(DATASET EXTRACT begins)

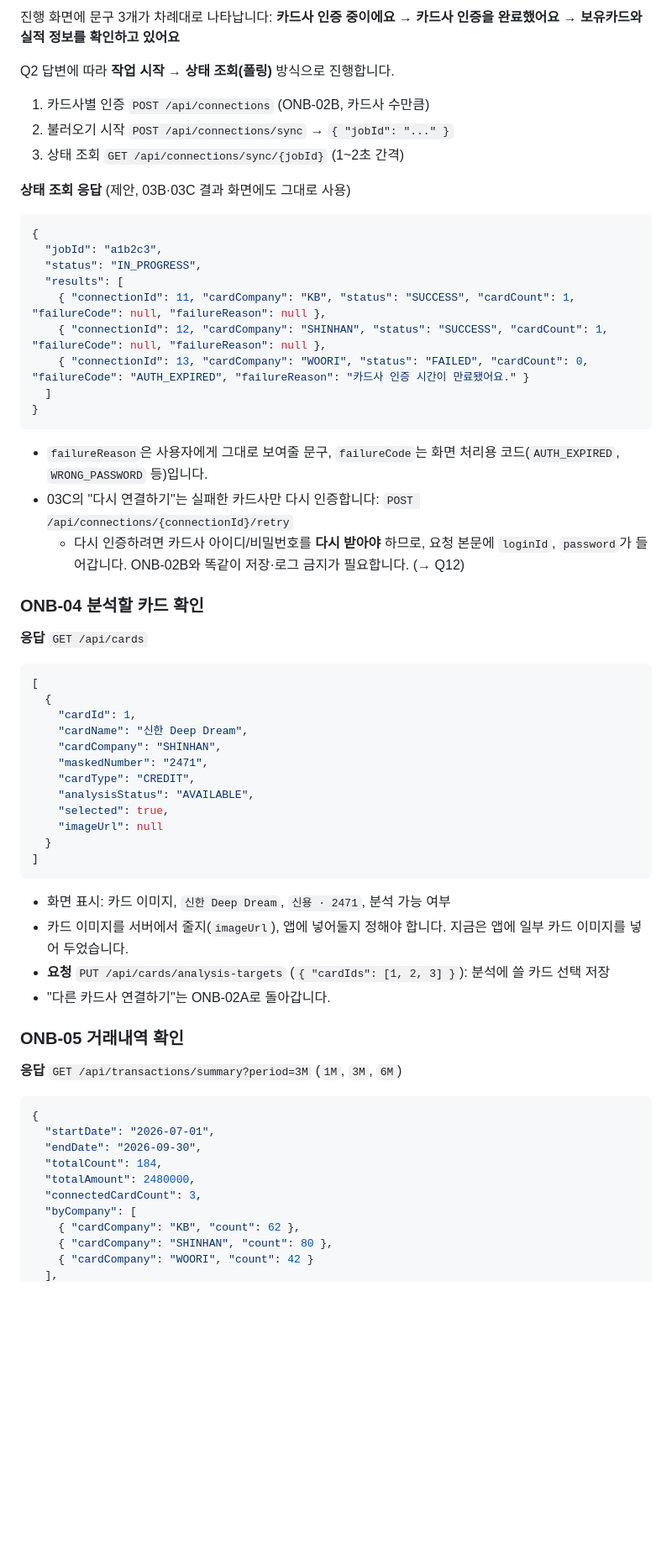
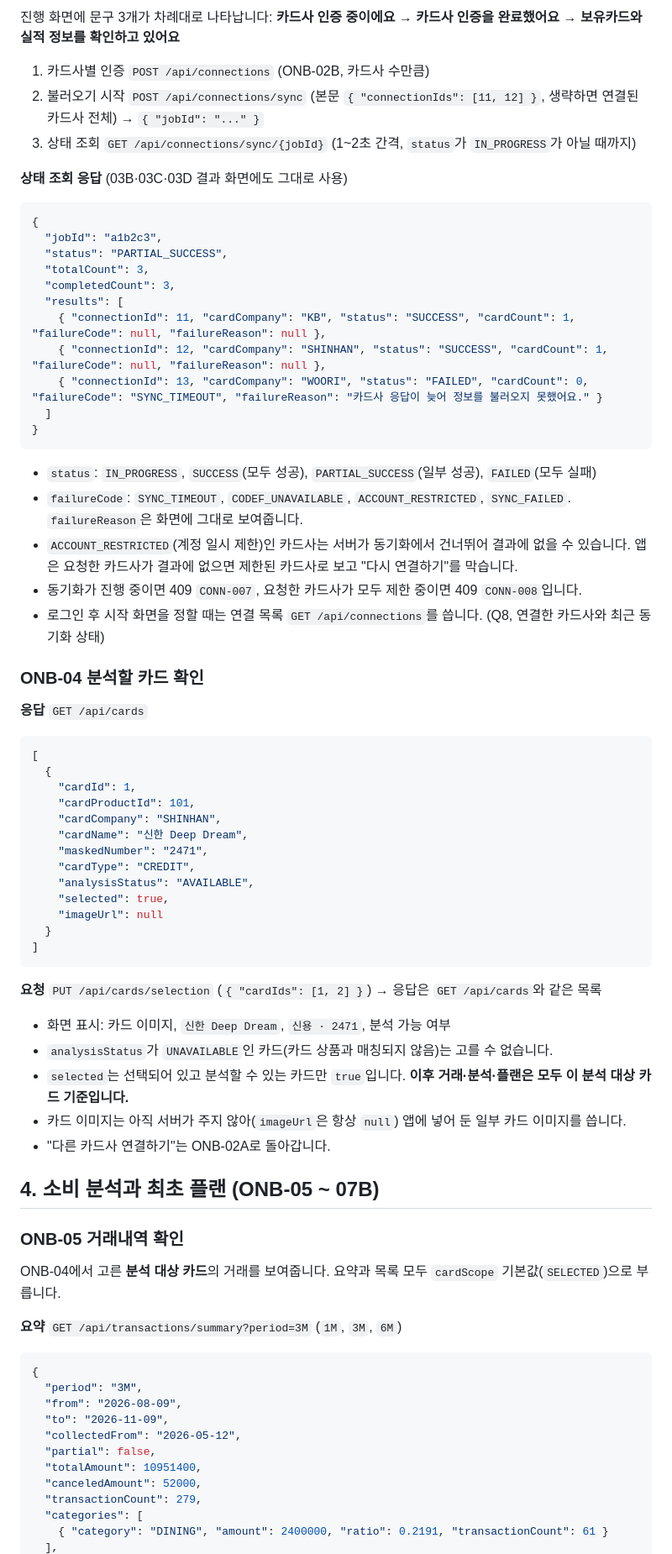
Before and after one commit to CSID-DGU/2026-2-CCD-RichReach-01, a Markdown page: docs/api/onboarding-data-requirements.md, the part around one of its changes. Shown at 84% size. Rendered like a GitHub page; blank space fills up the shorter version.

````diff
--- a/docs/api/onboarding-data-requirements.md
+++ b/docs/api/onboarding-data-requirements.md
@@ -234,29 +273,31 @@
 
 진행 화면에 문구 3개가 차례대로 나타납니다: **카드사 인증 중이에요 → 카드사 인증을 완료했어요 → 보유카드와 실적 정보를 확인하고 있어요**
 
-Q2 답변에 따라 **작업 시작 → 상태 조회(폴링)** 방식으로 진행합니다.
+1. 카드사별 인증 `POST /api/connections` (ONB-02B, 카드사 수만큼)
+2. 불러오기 시작 `POST /api/connections/sync` (본문 `{ "connectionIds": [11, 12] }`, 생략하면 연결된 카드사 전체) → `{ "jobId": "..." }`
+3. 상태 조회 `GET /api/connections/sync/{jobId}` (1~2초 간격, `status`가 `IN_PROGRESS`가 아닐 때까지)
 
-1. 카드사별 인증 `POST /api/connections` (ONB-02B, 카드사 수만큼)
-2. 불러오기 시작 `POST /api/connections/sync` → `{ "jobId": "..." }`
-3. 상태 조회 `GET /api/connections/sync/{jobId}` (1~2초 간격)
-
-**상태 조회 응답** (제안, 03B·03C 결과 화면에도 그대로 사용)
+**상태 조회 응답** (03B·03C·03D 결과 화면에도 그대로 사용)
 
 ```json
 {
   "jobId": "a1b2c3",
-  "status": "IN_PROGRESS",
+  "status": "PARTIAL_SUCCESS",
+  "totalCount": 3,
+  "completedCount": 3,
   "results": [
     { "connectionId": 11, "cardCompany": "KB", "status": "SUCCESS", "cardCount": 1, "failureCode": null, "failureReason": null },
     { "connectionId": 12, "cardCompany": "SHINHAN", "status": "SUCCESS", "cardCount": 1, "failureCode": null, "failureReason": null },
-    { "connectionId": 13, "cardCompany": "WOORI", "status": "FAILED", "cardCount": 0, "failureCode": "AUTH_EXPIRED", "failureReason": "카드사 인증 시간이 만료됐어요." }
+    { "connectionId": 13, "cardCompany": "WOORI", "status": "FAILED", "cardCount": 0, "failureCode": "SYNC_TIMEOUT", "failureReason": "카드사 응답이 늦어 정보를 불러오지 못했어요." }
   ]
 }
 ```
 
-- `failureReason`은 사용자에게 그대로 보여줄 문구, `failureCode`는 화면 처리용 코드(`AUTH_EXPIRED`, `WRONG_PASSWORD` 등)입니다.
-- 03C의 "다시 연결하기"는 실패한 카드사만 다시 인증합니다: `POST /api/connections/{connectionId}/retry`
-  - 다시 인증하려면 카드사 아이디/비밀번호를 **다시 받아야** 하므로, 요청 본문에 `loginId`, `password`가 들어갑니다. ONB-02B와 똑같이 저장·로그 금지가 필요합니다. (→ Q12)
+- `status`: `IN_PROGRESS`, `SUCCESS`(모두 성공), `PARTIAL_SUCCESS`(일부 성공), `FAILED`(모두 실패)
+- `failureCode`: `SYNC_TIMEOUT`, `CODEF_UNAVAILABLE`, `ACCOUNT_RESTRICTED`, `SYNC_FAILED`. `failureReason`은 화면에 그대로 보여줍니다.
+- `ACCOUNT_RESTRICTED`(계정 일시 제한)인 카드사는 서버가 동기화에서 건너뛰어 결과에 없을 수 있습니다. 앱은 요청한 카드사가 결과에 없으면 제한된 카드사로 보고 "다시 연결하기"를 막습니다.
+- 동기화가 진행 중이면 409 `CONN-007`, 요청한 카드사가 모두 제한 중이면 409 `CONN-008`입니다.
+- 로그인 후 시작 화면을 정할 때는 연결 목록 `GET /api/connections`를 씁니다. (Q8, 연결한 카드사와 최근 동기화 상태)
 
 ### ONB-04 분석할 카드 확인
 
@@ -266,8 +307,9 @@ Q2 답변에 따라 **작업 시작 → 상태 조회(폴링)** 방식으로 진
 [
   {
     "cardId": 1,
+    "cardProductId": 101,
+    "cardCompany": "SHINHAN",
     "cardName": "신한 Deep Dream",
-    "cardCompany": "SHINHAN",
     "maskedNumber": "2471",
     "cardType": "CREDIT",
     "analysisStatus": "AVAILABLE",
@@ -277,24 +319,32 @@ Q2 답변에 따라 **작업 시작 → 상태 조회(폴링)** 방식으로 진
 ]
 ```
 
+**요청** `PUT /api/cards/selection` (`{ "cardIds": [1, 2] }`) → 응답은 `GET /api/cards`와 같은 목록
+
 - 화면 표시: 카드 이미지, `신한 Deep Dream`, `신용 · 2471`, 분석 가능 여부
-- 카드 이미지를 서버에서 줄지(`imageUrl`), 앱에 넣어둘지 정해야 합니다. 지금은 앱에 일부 카드 이미지를 넣어 두었습니다.
-- **요청** `PUT /api/cards/analysis-targets` (`{ "cardIds": [1, 2, 3] }`): 분석에 쓸 카드 선택 저장
+- `analysisStatus`가 `UNAVAILABLE`인 카드(카드 상품과 매칭되지 않음)는 고를 수 없습니다.
+- `selected`는 선택되어 있고 분석할 수 있는 카드만 `true`입니다. **이후 거래·분석·플랜은 모두 이 분석 대상 카드 기준입니다.**
+- 카드 이미지는 아직 서버가 주지 않아(`imageUrl`은 항상 `null`) 앱에 넣어 둔 일부 카드 이미지를 씁니다.
 - "다른 카드사 연결하기"는 ONB-02A로 돌아갑니다.
+
+## 4. 소비 분석과 최초 플랜 (ONB-05 ~ 07B)
 
 ### ONB-05 거래내역 확인
 
-**응답** `GET /api/transactions/summary?period=3M` (`1M`, `3M`, `6M`)
+ONB-04에서 고른 **분석 대상 카드**의 거래를 보여줍니다. 요약과 목록 모두 `cardScope` 기본값(`SELECTED`)으로 부릅니다.
+
+**요약** `GET /api/transactions/summary?period=3M` (`1M`, `3M`, `6M`)
 
 ```json
 {
-  "startDate": "2026-07-01",
-  "endDate": "2026-09-30",
-  "totalCount": 184,
-  "totalAmount": 2480000,
-  "connectedCardCount": 3,
-  "byCompany": [
-    { "cardCompany": "KB", "count": 62 },
-    { "cardCompany": "SHINHAN", "count": 80 },
-    { "cardCompany": "WOORI", "count": 42 }
+  "period": "3M",
+  "from": "2026-08-09",
+  "to": "2026-11-09",
+  "collectedFrom": "2026-05-12",
+  "partial": false,
+  "totalAmount": 10951400,
+  "canceledAmount": 52000,
+  "transactionCount": 279,
+  "categories": [
+    { "category": "DINING", "amount": 2400000, "ratio": 0.2191, "transactionCount": 61 }
   ],
````
Also changed, not shown: other parts of docs/api/onboarding-data-requirements.md (+230 -163 lines).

(DATASET EXTRACT ends)

With the pictures removed, print the entries above exactly.

## SOLUTION TO THIS EXERCISE
Before and after one commit to CSID-DGU/2026-2-CCD-RichReach-01, a Markdown page: docs/api/onboarding-data-requirements.md, the part around one of its changes. Shown at 84% size. Rendered like a GitHub page; blank space fills up the shorter version.

````diff
--- a/docs/api/onboarding-data-requirements.md
+++ b/docs/api/onboarding-data-requirements.md
@@ -234,29 +273,31 @@
 
 진행 화면에 문구 3개가 차례대로 나타납니다: **카드사 인증 중이에요 → 카드사 인증을 완료했어요 → 보유카드와 실적 정보를 확인하고 있어요**
 
-Q2 답변에 따라 **작업 시작 → 상태 조회(폴링)** 방식으로 진행합니다.
+1. 카드사별 인증 `POST /api/connections` (ONB-02B, 카드사 수만큼)
+2. 불러오기 시작 `POST /api/connections/sync` (본문 `{ "connectionIds": [11, 12] }`, 생략하면 연결된 카드사 전체) → `{ "jobId": "..." }`
+3. 상태 조회 `GET /api/connections/sync/{jobId}` (1~2초 간격, `status`가 `IN_PROGRESS`가 아닐 때까지)
 
-1. 카드사별 인증 `POST /api/connections` (ONB-02B, 카드사 수만큼)
-2. 불러오기 시작 `POST /api/connections/sync` → `{ "jobId": "..." }`
-3. 상태 조회 `GET /api/connections/sync/{jobId}` (1~2초 간격)
-
-**상태 조회 응답** (제안, 03B·03C 결과 화면에도 그대로 사용)
+**상태 조회 응답** (03B·03C·03D 결과 화면에도 그대로 사용)
 
 ```json
 {
   "jobId": "a1b2c3",
-  "status": "IN_PROGRESS",
+  "status": "PARTIAL_SUCCESS",
+  "totalCount": 3,
+  "completedCount": 3,
   "results": [
     { "connectionId": 11, "cardCompany": "KB", "status": "SUCCESS", "cardCount": 1, "failureCode": null, "failureReason": null },
     { "connectionId": 12, "cardCompany": "SHINHAN", "status": "SUCCESS", "cardCount": 1, "failureCode": null, "failureReason": null },
-    { "connectionId": 13, "cardCompany": "WOORI", "status": "FAILED", "cardCount": 0, "failureCode": "AUTH_EXPIRED", "failureReason": "카드사 인증 시간이 만료됐어요." }
+    { "connectionId": 13, "cardCompany": "WOORI", "status": "FAILED", "cardCount": 0, "failureCode": "SYNC_TIMEOUT", "failureReason": "카드사 응답이 늦어 정보를 불러오지 못했어요." }
   ]
 }
 ```
 
-- `failureReason`은 사용자에게 그대로 보여줄 문구, `failureCode`는 화면 처리용 코드(`AUTH_EXPIRED`, `WRONG_PASSWORD` 등)입니다.
-- 03C의 "다시 연결하기"는 실패한 카드사만 다시 인증합니다: `POST /api/connections/{connectionId}/retry`
-  - 다시 인증하려면 카드사 아이디/비밀번호를 **다시 받아야** 하므로, 요청 본문에 `loginId`, `password`가 들어갑니다. ONB-02B와 똑같이 저장·로그 금지가 필요합니다. (→ Q12)
+- `status`: `IN_PROGRESS`, `SUCCESS`(모두 성공), `PARTIAL_SUCCESS`(일부 성공), `FAILED`(모두 실패)
+- `failureCode`: `SYNC_TIMEOUT`, `CODEF_UNAVAILABLE`, `ACCOUNT_RESTRICTED`, `SYNC_FAILED`. `failureReason`은 화면에 그대로 보여줍니다.
+- `ACCOUNT_RESTRICTED`(계정 일시 제한)인 카드사는 서버가 동기화에서 건너뛰어 결과에 없을 수 있습니다. 앱은 요청한 카드사가 결과에 없으면 제한된 카드사로 보고 "다시 연결하기"를 막습니다.
+- 동기화가 진행 중이면 409 `CONN-007`, 요청한 카드사가 모두 제한 중이면 409 `CONN-008`입니다.
+- 로그인 후 시작 화면을 정할 때는 연결 목록 `GET /api/connections`를 씁니다. (Q8, 연결한 카드사와 최근 동기화 상태)
 
 ### ONB-04 분석할 카드 확인
 
@@ -266,8 +307,9 @@ Q2 답변에 따라 **작업 시작 → 상태 조회(폴링)** 방식으로 진
 [
   {
     "cardId": 1,
+    "cardProductId": 101,
+    "cardCompany": "SHINHAN",
     "cardName": "신한 Deep Dream",
-    "cardCompany": "SHINHAN",
     "maskedNumber": "2471",
     "cardType": "CREDIT",
     "analysisStatus": "AVAILABLE",
@@ -277,24 +319,32 @@ Q2 답변에 따라 **작업 시작 → 상태 조회(폴링)** 방식으로 진
 ]
 ```
 
+**요청** `PUT /api/cards/selection` (`{ "cardIds": [1, 2] }`) → 응답은 `GET /api/cards`와 같은 목록
+
 - 화면 표시: 카드 이미지, `신한 Deep Dream`, `신용 · 2471`, 분석 가능 여부
-- 카드 이미지를 서버에서 줄지(`imageUrl`), 앱에 넣어둘지 정해야 합니다. 지금은 앱에 일부 카드 이미지를 넣어 두었습니다.
-- **요청** `PUT /api/cards/analysis-targets` (`{ "cardIds": [1, 2, 3] }`): 분석에 쓸 카드 선택 저장
+- `analysisStatus`가 `UNAVAILABLE`인 카드(카드 상품과 매칭되지 않음)는 고를 수 없습니다.
+- `selected`는 선택되어 있고 분석할 수 있는 카드만 `true`입니다. **이후 거래·분석·플랜은 모두 이 분석 대상 카드 기준입니다.**
+- 카드 이미지는 아직 서버가 주지 않아(`imageUrl`은 항상 `null`) 앱에 넣어 둔 일부 카드 이미지를 씁니다.
 - "다른 카드사 연결하기"는 ONB-02A로 돌아갑니다.
+
+## 4. 소비 분석과 최초 플랜 (ONB-05 ~ 07B)
 
 ### ONB-05 거래내역 확인
 
-**응답** `GET /api/transactions/summary?period=3M` (`1M`, `3M`, `6M`)
+ONB-04에서 고른 **분석 대상 카드**의 거래를 보여줍니다. 요약과 목록 모두 `cardScope` 기본값(`SELECTED`)으로 부릅니다.
+
+**요약** `GET /api/transactions/summary?period=3M` (`1M`, `3M`, `6M`)
 
 ```json
 {
-  "startDate": "2026-07-01",
-  "endDate": "2026-09-30",
-  "totalCount": 184,
-  "totalAmount": 2480000,
-  "connectedCardCount": 3,
-  "byCompany": [
-    { "cardCompany": "KB", "count": 62 },
-    { "cardCompany": "SHINHAN", "count": 80 },
-    { "cardCompany": "WOORI", "count": 42 }
+  "period": "3M",
+  "from": "2026-08-09",
+  "to": "2026-11-09",
+  "collectedFrom": "2026-05-12",
+  "partial": false,
+  "totalAmount": 10951400,
+  "canceledAmount": 52000,
+  "transactionCount": 279,
+  "categories": [
+    { "category": "DINING", "amount": 2400000, "ratio": 0.2191, "transactionCount": 61 }
   ],
````
Also changed, not shown: other parts of docs/api/onboarding-data-requirements.md (+230 -163 lines).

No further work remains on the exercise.